Prior to her arrival on NC State's campus, director of undergraduate studies Lisa Bullard spent nine years at the Eastman Chemical Company, where she mentored and worked with Co-op students.
"Eastman has a very well-established Co-op program that really tries to give students very significant work assignments," said Bullard, who advises hundreds of NC State students in addition to her teaching duties on campus. "They're not making copies or running errands - they are certainly doing engineering work that a new engineer would do. It's very realistic work experience for them."
Participation in the Co-op program offers employers a chance to hire hard-working students looking to obtain experience related to their degrees and interests, as well as a leg up on recruiting those students for full-time positions upon graduation.
"It gives a company a chance to gain some exposure to a student over a significant period of time, so by the time that student graduates, the company has a very good feel for where the student might best fit into their organization," Bullard said. "They are able to really target where the student is going to be the most effective and find the best fit."
Compared to summer interns, who work for three months or less and usually don't return to the same employer, Co-op students spend three complete work rotations on staff, allowing employers to spend less time in bringing new hires up to speed.
"Summer internships can be good, but a typical summer internship might last 12 weeks at the most," Bullard said. "About the time you've figured everything out, you're done and it's time to leave to go back to school.
"Many employers prefer to hire Co-op students because they get much more value from a student who will be there for three work sessions - or approximately one year total - as opposed to a summer intern who will only be there a few weeks,” she said. "Employers make an investment in Co-op students.

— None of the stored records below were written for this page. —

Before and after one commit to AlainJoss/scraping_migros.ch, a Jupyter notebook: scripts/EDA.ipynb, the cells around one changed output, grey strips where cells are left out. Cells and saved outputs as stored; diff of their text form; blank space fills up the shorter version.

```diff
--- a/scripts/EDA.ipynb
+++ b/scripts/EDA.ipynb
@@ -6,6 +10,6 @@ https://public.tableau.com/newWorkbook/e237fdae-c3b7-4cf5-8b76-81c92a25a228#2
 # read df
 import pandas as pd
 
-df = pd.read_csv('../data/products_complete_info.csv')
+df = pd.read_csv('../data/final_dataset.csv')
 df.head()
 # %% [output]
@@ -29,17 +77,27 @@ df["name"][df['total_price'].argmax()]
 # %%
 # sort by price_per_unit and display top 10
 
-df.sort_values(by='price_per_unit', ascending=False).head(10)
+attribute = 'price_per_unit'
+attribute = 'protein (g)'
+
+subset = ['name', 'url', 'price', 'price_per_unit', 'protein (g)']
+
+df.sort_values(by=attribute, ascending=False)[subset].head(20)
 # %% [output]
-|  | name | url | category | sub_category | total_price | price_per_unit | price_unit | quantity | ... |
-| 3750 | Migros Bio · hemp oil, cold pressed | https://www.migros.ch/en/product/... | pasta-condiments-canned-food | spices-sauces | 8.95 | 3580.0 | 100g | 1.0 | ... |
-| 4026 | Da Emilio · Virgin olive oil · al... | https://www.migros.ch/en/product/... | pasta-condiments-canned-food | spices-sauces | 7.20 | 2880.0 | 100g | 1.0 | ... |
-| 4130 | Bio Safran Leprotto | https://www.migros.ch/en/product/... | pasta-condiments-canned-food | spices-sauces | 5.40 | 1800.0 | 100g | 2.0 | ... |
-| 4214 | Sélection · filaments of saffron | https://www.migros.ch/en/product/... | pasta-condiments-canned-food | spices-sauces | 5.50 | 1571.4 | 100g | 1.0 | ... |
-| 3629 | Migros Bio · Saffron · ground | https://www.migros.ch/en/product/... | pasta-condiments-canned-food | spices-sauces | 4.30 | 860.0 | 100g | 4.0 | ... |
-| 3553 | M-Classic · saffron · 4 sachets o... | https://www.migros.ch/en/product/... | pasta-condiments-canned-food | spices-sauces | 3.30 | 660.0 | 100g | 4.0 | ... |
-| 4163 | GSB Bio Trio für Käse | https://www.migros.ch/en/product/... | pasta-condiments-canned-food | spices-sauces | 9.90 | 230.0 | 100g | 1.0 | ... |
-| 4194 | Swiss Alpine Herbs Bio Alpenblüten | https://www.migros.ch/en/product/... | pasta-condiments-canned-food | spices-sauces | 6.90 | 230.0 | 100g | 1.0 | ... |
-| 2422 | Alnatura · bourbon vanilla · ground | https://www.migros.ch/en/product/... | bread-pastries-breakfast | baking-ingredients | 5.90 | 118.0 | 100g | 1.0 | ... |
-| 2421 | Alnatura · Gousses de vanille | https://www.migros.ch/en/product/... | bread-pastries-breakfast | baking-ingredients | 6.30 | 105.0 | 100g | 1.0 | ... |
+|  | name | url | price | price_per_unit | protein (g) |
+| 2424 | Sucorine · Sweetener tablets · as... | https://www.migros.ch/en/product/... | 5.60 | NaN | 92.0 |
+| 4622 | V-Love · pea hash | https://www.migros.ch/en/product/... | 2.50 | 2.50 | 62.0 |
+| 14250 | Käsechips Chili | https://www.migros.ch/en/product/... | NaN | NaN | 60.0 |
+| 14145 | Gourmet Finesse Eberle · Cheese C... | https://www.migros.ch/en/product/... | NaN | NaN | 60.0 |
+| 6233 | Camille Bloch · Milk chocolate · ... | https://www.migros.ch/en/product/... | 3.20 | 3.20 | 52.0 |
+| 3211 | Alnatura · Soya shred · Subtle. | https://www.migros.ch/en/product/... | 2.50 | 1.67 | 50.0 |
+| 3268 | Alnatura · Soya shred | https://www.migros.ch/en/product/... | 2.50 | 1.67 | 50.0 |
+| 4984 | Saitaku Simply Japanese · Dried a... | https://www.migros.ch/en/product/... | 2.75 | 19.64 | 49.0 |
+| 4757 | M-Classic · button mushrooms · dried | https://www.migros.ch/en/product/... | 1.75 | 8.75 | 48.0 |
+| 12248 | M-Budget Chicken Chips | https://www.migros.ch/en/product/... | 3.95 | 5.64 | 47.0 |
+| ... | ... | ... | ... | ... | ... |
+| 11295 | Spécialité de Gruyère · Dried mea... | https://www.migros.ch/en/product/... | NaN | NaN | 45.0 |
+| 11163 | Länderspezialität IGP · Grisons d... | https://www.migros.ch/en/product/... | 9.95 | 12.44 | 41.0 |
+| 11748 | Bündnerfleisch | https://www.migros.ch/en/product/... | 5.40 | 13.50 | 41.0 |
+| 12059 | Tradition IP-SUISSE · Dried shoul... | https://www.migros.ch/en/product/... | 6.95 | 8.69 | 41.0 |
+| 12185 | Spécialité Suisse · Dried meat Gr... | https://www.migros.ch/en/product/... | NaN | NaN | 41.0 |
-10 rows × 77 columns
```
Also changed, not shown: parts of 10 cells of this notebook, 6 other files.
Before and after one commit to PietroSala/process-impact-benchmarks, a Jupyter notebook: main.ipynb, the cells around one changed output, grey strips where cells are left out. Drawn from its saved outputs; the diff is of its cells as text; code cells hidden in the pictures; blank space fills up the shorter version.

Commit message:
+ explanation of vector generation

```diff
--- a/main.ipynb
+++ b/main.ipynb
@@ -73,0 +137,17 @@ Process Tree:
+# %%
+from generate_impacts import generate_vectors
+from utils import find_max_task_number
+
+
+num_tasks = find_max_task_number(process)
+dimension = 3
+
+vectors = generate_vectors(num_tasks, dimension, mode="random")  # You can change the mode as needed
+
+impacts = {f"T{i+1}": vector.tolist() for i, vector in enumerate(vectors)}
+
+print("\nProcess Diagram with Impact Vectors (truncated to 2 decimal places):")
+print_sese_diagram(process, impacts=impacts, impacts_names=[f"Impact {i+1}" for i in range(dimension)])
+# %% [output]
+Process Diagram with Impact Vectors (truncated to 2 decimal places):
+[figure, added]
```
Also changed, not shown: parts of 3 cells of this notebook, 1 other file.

“They don't have to catch these students up on the learning curve to the extent that they would if they had hired a group of new interns."